In The Justice Calling, Hoang, and co-author Kristen Deede Johnson, implore the reader to claim the promise that “God has given us the gift of prayer so that we can be drawn further into life with him, receiving power, and knowing God’s love, grace, justice, and power at work in the world.”
There are ways we can tangibly respond. And let us do so with our hearts rooted in the heart of God, that we may be in step with the Spirit and attuned to the specific ways we are gifted and equipped for service.
“Are any among you suffering? They should pray. Are any cheerful? They should sing songs of praise. The prayer of faith will save the sick, and the Lord will raise them up…Therefore, confess your sins to one another, and pray for one another, so that you may be healed. The prayer of the righteous is powerful and effective.” James 5:13-14a, 16 NRSV
For those facing the reality of total and complete loss, months and years of working toward recovery, and maintaining hope in the midst, we pray:
Almighty God, we continue to place our hope and trust in you, knowing that you are faithful to hear us when we call. We trust you are in the midst and at work in ways we can only imagine; and yet, our souls long to do more than watch and wait. We are thankful that you offer us the gift of partnering with you as the hands and feet of Christ.
We lift to you today the men, women, children, pets, homes and businesses, and all of those affected by Hurricane Harvey. As several feet of water remain over much of the land and some remain trapped in homes, while first responders place themselves in harm’s way, while civic leaders desire to make sense of the immediate crisis and offer words of hope, we struggle to find the words to pray as we ought.
As our own neighbors continue to recover from Hurricane Matthew, we pray fervently for those at the brink of a new recovery mission. We lift up the Texas Annual Conference, Bishop Scott J. Jones, and all who minister in the midst. We pray that you would use us – our families, our churches, and our resources – to offer assistance as best we can. Guide our steps and sustain our spirits that we may enter into lasting relationship with all in need.

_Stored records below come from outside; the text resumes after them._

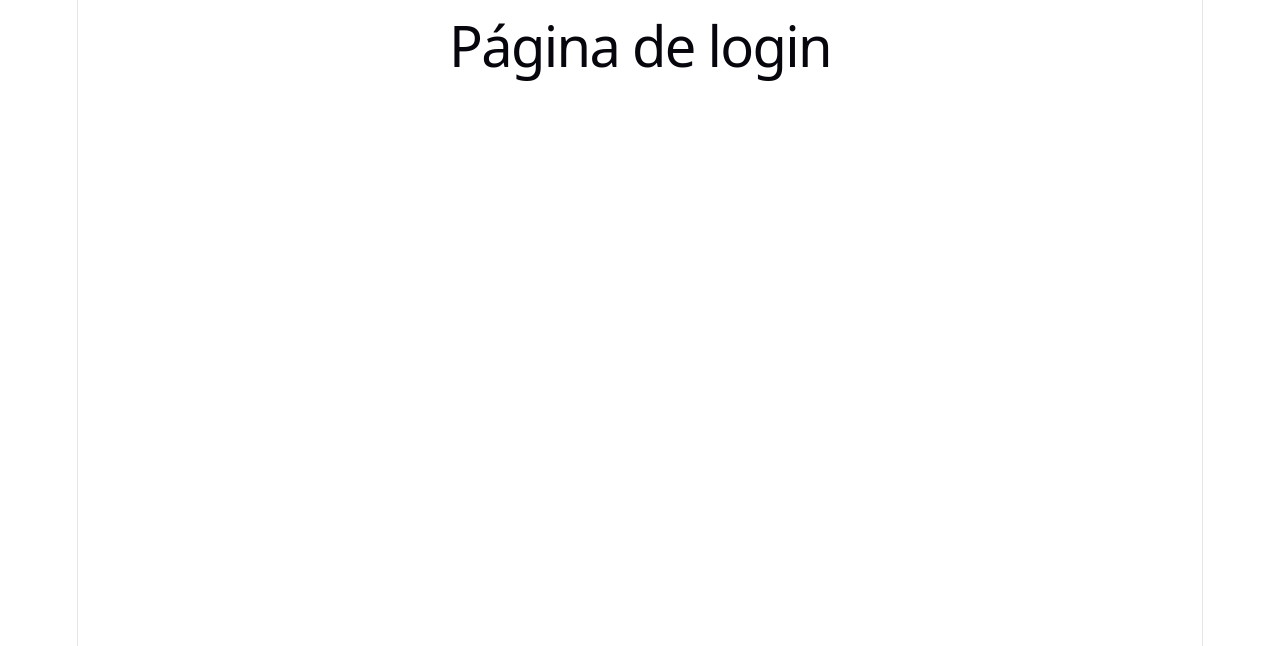
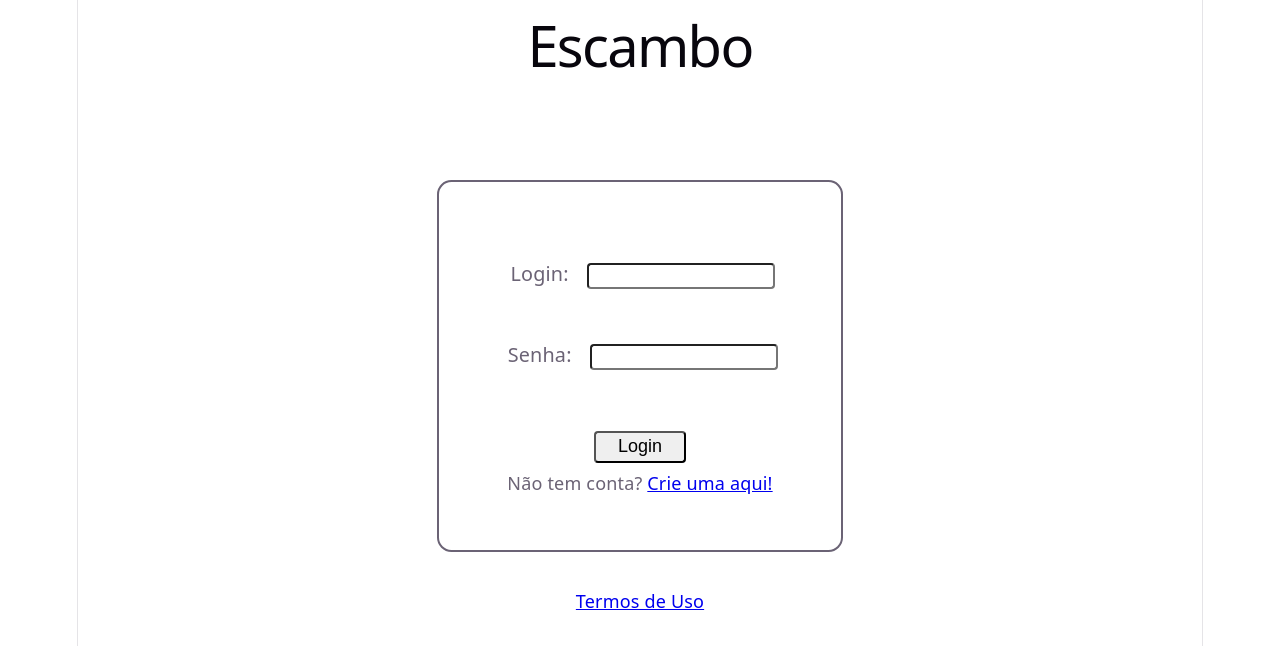
Before and after one commit to luciobrito/scambo, a React (Vite) app in the folder frontend/: page /login in a window 1280 px wide. Shown: the top 646 px of the page. Built offline with nearby package versions, Linux system fonts and the light colour scheme.

Commit message:
Criação: tela login

```diff
--- /dev/null
+++ b/frontend/src/pages/Login/Login.css
@@ -0,0 +1,55 @@
+button {
+    font-size: 1rem;
+    max-width: 35rem;
+    max-height: 10rem;
+    padding: 0.2rem;
+    margin: 0.4rem;
+    padding-left: 1.2rem;
+    padding-right: 1.2rem;
+    border: 2x solid;
+    border-radius: 4px;
+}
+
+
+
+.div-custom {
+    display: grid;
+    place-items: center;
+    padding: 1rem;
+    gap: 1rem;
+}
+
+.caixa-login{
+    max-width: fit-content;
+    padding: 2rem;
+    padding-top: 3rem;
+    padding-bottom: 3rem;
+    margin: 1rem;
+    margin-top: 4rem;
+    vertical-align: middle;
+    border: 2px solid;
+    border-radius: 0.8rem;
+}
+
+.form-custom {
+    font-size: 1.1rem;
+    display: grid;
+    justify-content: center;
+    align-items: center;
+    gap: 0.3rem;
+    padding: 1rem;
+}
+
+.form-custom div {
+    padding: 0.3rem;
+}
+
+.form-custom label {
+    padding: 0.5rem;
+}
+
+.form-custom input {
+    padding: 0.2rem;
+    margin: 0.2rem;
+    border-radius: 4px;
+}
--- a/frontend/src/pages/Login/Login.tsx
+++ b/frontend/src/pages/Login/Login.tsx
@@ -1,5 +1,31 @@
+import "./Login.css";
 export default function Login(){
     return <>
-    <h1>Página de login</h1>
+
+    <h1>Escambo</h1>
+    <div className="div-custom">
+        <div className="caixa-login">
+
+            <form className="form-custom">
+                <div>
+                    <label htmlFor="labelLogin">Login: </label>
+                    <input type="text" name="Nome" id="inputNome"/>
+                </div>
+                <br />
+                <div>
+                    <label htmlFor="labelSenha">Senha: </label>
+                    <input type="password" name="Senha" id="inputSenha" />
+                </div>
+            </form>
+            <br />
+            <section className="section-custom">
+                <button>Login</button>
+                <br />
+                <text>Não tem conta? <a href="/">Crie uma aqui!</a></text>
+                <br />
+            </section>
+        </div>
+        <text ><a href="/" >Termos de Uso</a></text>
+    </div>
     </>
 }
```
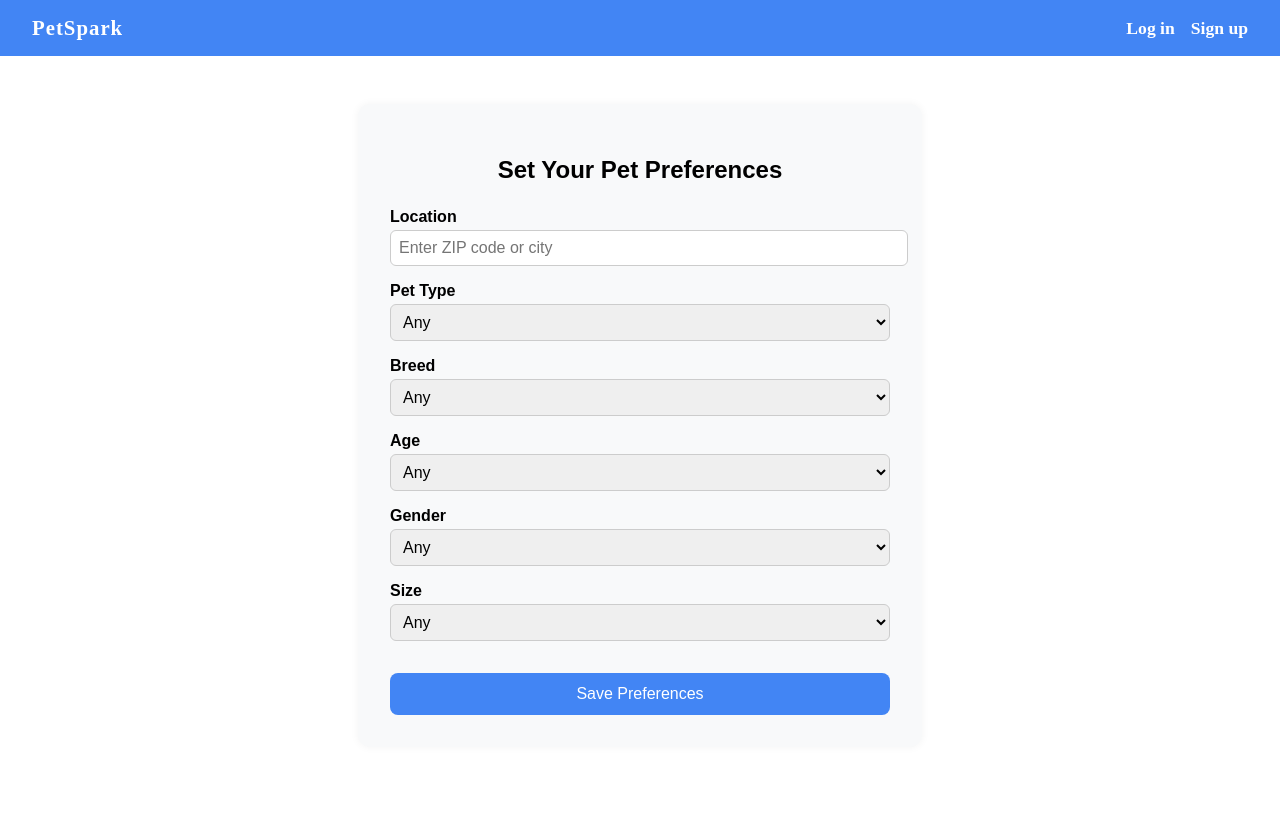
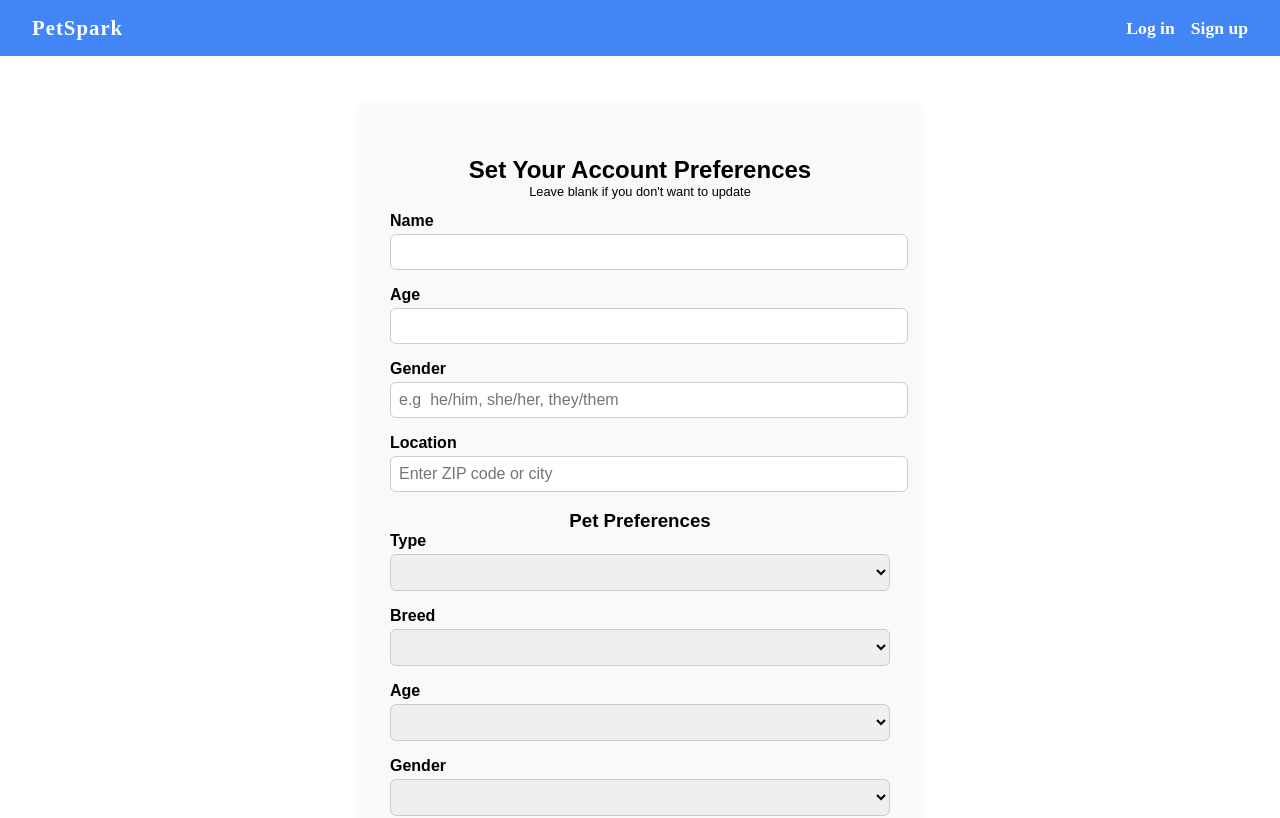
Before and after one commit to PMerupula/Pet-Spark, a SvelteKit app in the folder frontend/: page /preferences in a window 1280 px wide. Shown: the top 818 px of the page. Built offline with nearby package versions, Linux system fonts and the light colour scheme.

Commit message:
added more options to preferences page

```diff
--- a/frontend/src/components/Navbar.svelte
+++ b/frontend/src/components/Navbar.svelte
@@ -19,7 +19,7 @@
 
     <div class="nav-right">
         {#if $isAuthenticated}
-            <a href="/preferences" class="heart-btn" aria-label="Preferences">❤️</a>
+            <a href="/preferences" class="preferences-icon" aria-label="Preferences">♥️</a>
             <a href="#" on:click|preventDefault={handleLogout}>Log out</a>
         {:else}
         <a href="/auth/login">Log in</a>
@@ -90,4 +90,8 @@
         letter-spacing: 1px;
     }
 
+    .preferences-icon {
+        font-size: 1.3rem;
+    }
+
 </style>
--- a/frontend/src/lib/mongo/mongo.ts
+++ b/frontend/src/lib/mongo/mongo.ts
@@ -3,7 +3,7 @@
 const mongoRoute = 'http://127.0.0.1:5000/api/mongo/updateUserPerson';
 import { userID } from '../../authStore';
 
-export async function updateUserInDB(location:string, type:string, breed:string, age:string, gender:string, size:string): Promise<{ success: boolean; message: string }> {
+export async function updateUserInDB(newUserDetails:object, newPetDetails:object): Promise<{ success: boolean; message: string }> {
 	try{
 		let authID:any
 		userID.subscribe(value => authID = value);
@@ -13,7 +13,7 @@ export async function updateUserInDB(location:string, type:string, breed:string,
 			headers: {
 				'Content-Type': 'application/json'
 			},
-			body: JSON.stringify({ authID, location, type, breed, age, gender, size })
+			body: JSON.stringify({authID, newUserDetails, newPetDetails})
 		});
 		const data = await response.json();
 		console.log("mongo data: ", data);
--- a/frontend/src/routes/preferences/+page.svelte
+++ b/frontend/src/routes/preferences/+page.svelte
@@ -1,11 +1,14 @@
 <script>
   import { updateUserInDB } from '$lib/mongo/mongo';
 
-  let type = "";
-  let breed = "";
-  let age = "";
-  let gender = "";
-  let size = "";
+  let userName = "";
+  let userAge = "";
+  let userGender = "";
+  let petType = "";
+  let petBreed = "";
+  let petAge = "";
+  let petGender = "";
+  let petSize = "";
   let location = "";
 
   const dogBreeds = [
@@ -28,9 +31,9 @@
   ];
 
   const breeds = {
-    dog: dogBreeds,
-    cat: catBreeds,
-    rabbit: rabbitBreeds
+    "dog": dogBreeds,
+    "cat": catBreeds,
+    "rabbit": rabbitBreeds
   };
 
   async function handleSubmit() {
@@ -45,8 +48,11 @@
 
     let errorMessage = "";
 
-    const result = await updateUserInDB(location, type, breed, age, gender, size);
-    if (!result.success){
+    const result = await updateUserInDB(
+      { name: userName, age: userAge, gender: userGender, location: location },
+      { type: petType, breed: petBreed, age: petAge, gender: petGender, size: petSize }
+    );
+    if(!result.success){
       errorMessage = result.message;
       alert(errorMessage);
     }
@@ -56,7 +62,35 @@
 </script>
 
 <main class="filter-form">
-  <h2>Set Your Pet Preferences</h2>
+  <h2>Set Your Account Preferences</h2>
+  <p>Leave blank if you don't want to update</p>
+
+  <div class="field">
+    <label>Name</label>
+    <input
+      type="text"
+      bind:value={userName}
+      placeholder=""
+    />
+  </div>
+
+  <div class="field">
+    <label>Age</label>
+    <input
+      type="text"
+      bind:value={userAge}
+      placeholder=""
+    />
+  </div>
+
+  <div class="field">
+    <label>Gender</label>
+    <input
+      type="text"
+      bind:value={userGender}
+      placeholder="e.g  he/him, she/her, they/them"
+    />
+  </div>
 
   <div class="field">
     <label>Location</label>
@@ -67,10 +101,15 @@
     />
   </div>
 
+  <div>
+    <h3>Pet Preferences</h3>
+  </div>
+
   <div class="field">
-    <label>Pet Type</label>
-    <select bind:value={type}>
-      <option value="">Any</option>
+    <label>Type</label>
+    <select bind:value={petType}>
+      <option value=""></option>
+      <option value="any">Any</option>
       <option value="dog">Dog</option>
       <option value="cat">Cat</option>
       <option value="rabbit">Critter</option>
@@ -79,9 +118,10 @@
 
   <div class="field">
     <label>Breed</label>
-    <select bind:value={breed}>
-      <option value="">Any</option>
-      {#each breeds[type] as b}
+    <select bind:value={petBreed}>
+      <option value=""></option>
+      <option value="any">Any</option>
+      {#each breeds[petType] as b}
         <option value={b}>{b}</option>
       {/each}
     </select>
@@ -89,8 +129,9 @@
 
   <div class="field">
     <label>Age</label>
-    <select bind:value={age}>
-      <option value="">Any</option>
+    <select bind:value={petAge}>
+      <option value=""></option>
+      <option value="any">Any</option>
       <option value="baby">Kitten/Puppy</option>
       <option value="young">Young</option>
       <option value="adult">Adult</option>
@@ -100,8 +141,9 @@
 
   <div class="field">
     <label>Gender</label>
-    <select bind:value={gender}>
-      <option value="">Any</option>
+    <select bind:value={petGender}>
+      <option value=""></option>
+      <option value="any">Any</option>
       <option value="male">Male</option>
       <option value="female">Female</option>
     </select>
@@ -109,8 +151,9 @@
 
   <div class="field">
     <label>Size</label>
-    <select bind:value={size}>
-      <option value="">Any</option>
+    <select bind:value={petSize}>
+      <option value=""></option>
+      <option value="any">Any</option>
       <option value="small">Small</option>
       <option value="medium">Medium</option>
       <option value="large">Large</option>
@@ -132,9 +175,16 @@
     font-family: sans-serif;
   }
 
-  h2 {
+  h2, h3 {
     text-align: center;
-    margin-bottom: 1.5rem;
+    margin-bottom: 0;
+  }
+
+
+  p{
+    text-align: center;
+    margin-top: 0;
+    font-size: 0.8rem;
   }
 
   .field {
```
Also changed, not shown: 2 other files (tests, documents, lock files or other folders).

For those in shelters, hospitals, homeless, and in despair, we ask you to send your Spirit upon all, that the peace of Christ would rule in all our hearts. A peace that passes all understanding and that knits us together as one body. Daily stir within us a desire to keep the entire region in our hearts and minds as we pray that You would continue to intercede and do what only you can do. In the name of Jesus we pray, Amen.
Grace and peace to you in these days and the days to come,